== TASK INPUT ==
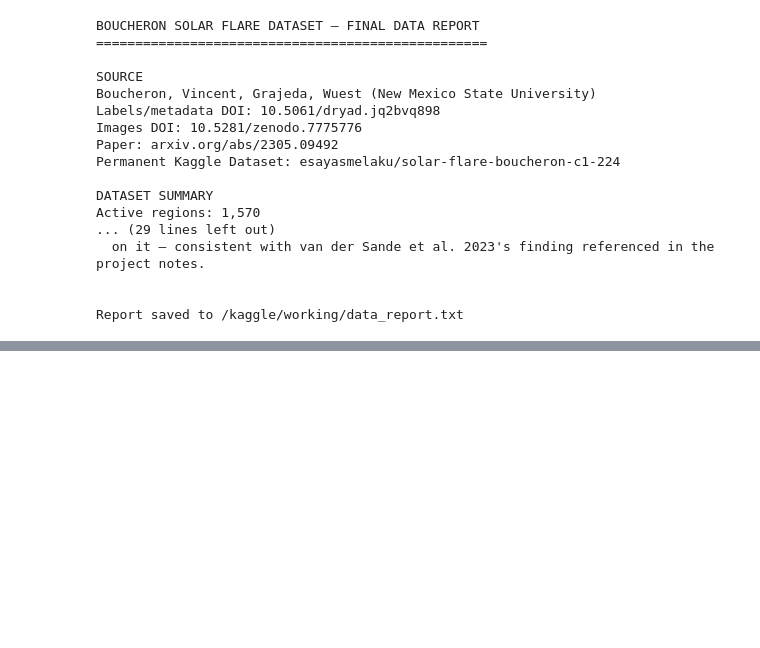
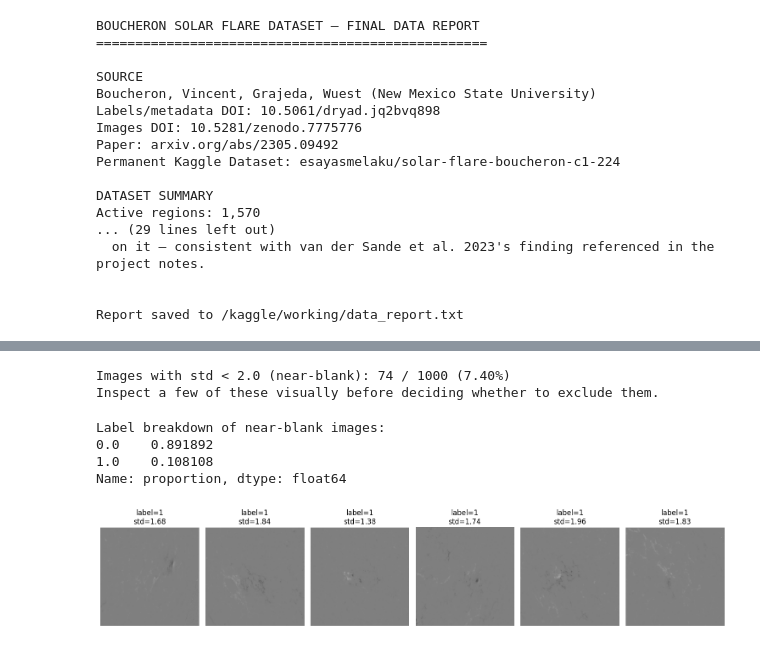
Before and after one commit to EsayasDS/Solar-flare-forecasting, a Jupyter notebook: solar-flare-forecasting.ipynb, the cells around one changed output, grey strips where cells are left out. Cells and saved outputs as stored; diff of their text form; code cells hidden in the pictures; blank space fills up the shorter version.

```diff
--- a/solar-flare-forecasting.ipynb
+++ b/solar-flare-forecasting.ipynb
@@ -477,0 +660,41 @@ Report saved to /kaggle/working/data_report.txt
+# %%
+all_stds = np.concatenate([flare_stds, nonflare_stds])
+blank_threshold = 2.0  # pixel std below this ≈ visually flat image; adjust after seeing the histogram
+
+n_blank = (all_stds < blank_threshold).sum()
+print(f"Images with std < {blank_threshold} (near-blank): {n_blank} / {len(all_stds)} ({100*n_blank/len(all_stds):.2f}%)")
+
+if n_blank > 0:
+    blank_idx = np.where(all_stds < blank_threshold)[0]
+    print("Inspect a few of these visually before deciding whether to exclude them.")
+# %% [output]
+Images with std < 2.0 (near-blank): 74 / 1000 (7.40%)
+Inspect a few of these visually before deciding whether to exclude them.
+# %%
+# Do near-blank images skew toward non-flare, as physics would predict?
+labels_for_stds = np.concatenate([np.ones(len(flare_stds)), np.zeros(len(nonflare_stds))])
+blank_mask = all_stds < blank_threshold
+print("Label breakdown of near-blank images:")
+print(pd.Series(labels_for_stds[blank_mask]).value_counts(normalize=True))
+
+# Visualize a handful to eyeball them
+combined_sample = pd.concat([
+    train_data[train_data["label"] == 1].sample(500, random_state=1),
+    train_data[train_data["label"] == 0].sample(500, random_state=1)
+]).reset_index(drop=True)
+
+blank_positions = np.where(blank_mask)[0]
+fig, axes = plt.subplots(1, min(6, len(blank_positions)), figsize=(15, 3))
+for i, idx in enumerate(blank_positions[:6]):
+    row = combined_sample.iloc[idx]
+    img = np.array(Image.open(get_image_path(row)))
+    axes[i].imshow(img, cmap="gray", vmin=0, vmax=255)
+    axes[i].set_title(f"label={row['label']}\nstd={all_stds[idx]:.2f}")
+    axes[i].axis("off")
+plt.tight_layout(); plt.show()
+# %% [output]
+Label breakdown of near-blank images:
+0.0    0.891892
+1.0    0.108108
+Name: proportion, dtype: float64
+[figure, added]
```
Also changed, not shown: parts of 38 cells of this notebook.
===
== TASK INPUT ==
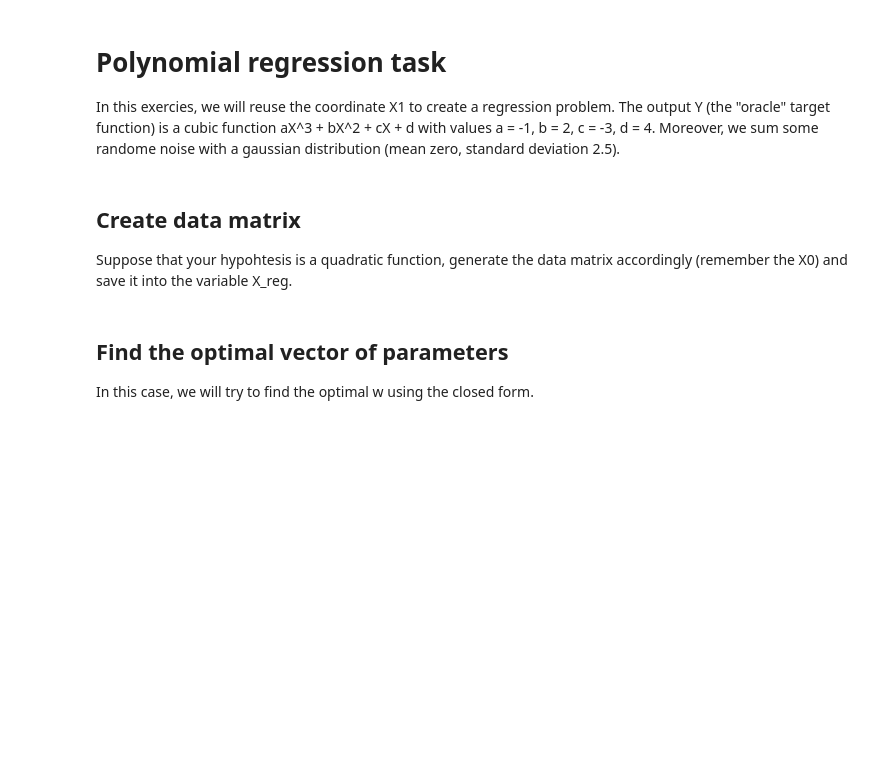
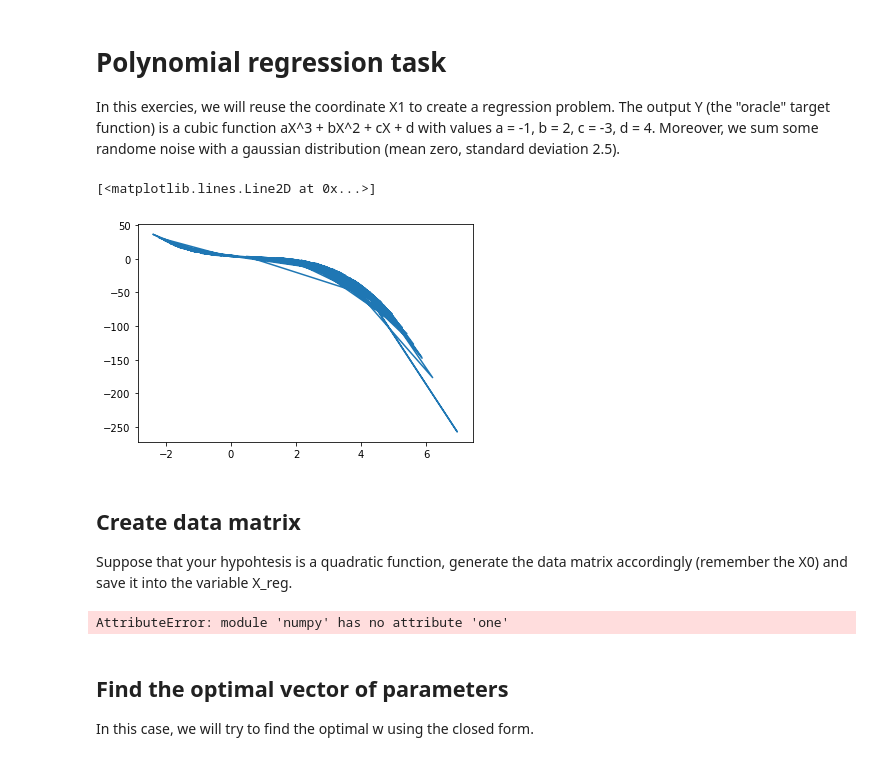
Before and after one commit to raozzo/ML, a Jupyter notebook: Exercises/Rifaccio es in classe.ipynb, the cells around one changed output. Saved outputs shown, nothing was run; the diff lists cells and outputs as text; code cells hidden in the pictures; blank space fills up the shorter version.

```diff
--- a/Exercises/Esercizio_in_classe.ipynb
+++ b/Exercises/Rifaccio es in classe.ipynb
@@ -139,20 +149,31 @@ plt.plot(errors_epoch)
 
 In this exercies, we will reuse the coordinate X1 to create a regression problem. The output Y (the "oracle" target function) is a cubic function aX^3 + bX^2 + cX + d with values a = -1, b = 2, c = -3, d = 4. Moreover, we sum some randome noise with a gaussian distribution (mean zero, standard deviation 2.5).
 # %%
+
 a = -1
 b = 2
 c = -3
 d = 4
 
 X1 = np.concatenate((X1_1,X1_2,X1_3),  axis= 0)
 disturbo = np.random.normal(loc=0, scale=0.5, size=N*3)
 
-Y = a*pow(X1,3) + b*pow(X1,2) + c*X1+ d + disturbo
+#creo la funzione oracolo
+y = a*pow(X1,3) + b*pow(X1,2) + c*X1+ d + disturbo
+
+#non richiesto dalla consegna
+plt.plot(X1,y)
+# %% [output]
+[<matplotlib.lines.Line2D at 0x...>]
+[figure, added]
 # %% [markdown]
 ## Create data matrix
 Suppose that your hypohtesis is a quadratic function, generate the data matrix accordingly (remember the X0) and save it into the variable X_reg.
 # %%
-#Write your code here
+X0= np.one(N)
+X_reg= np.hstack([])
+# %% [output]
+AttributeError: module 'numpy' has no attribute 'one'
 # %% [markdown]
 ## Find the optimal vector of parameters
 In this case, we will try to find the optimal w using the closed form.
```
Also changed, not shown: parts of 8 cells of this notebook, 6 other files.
===
■ **WORK REQUEST**: What is needed is the number of lines in these entries that include the word "axes"; please give it alone.

■ **FINAL ANSWER**: 4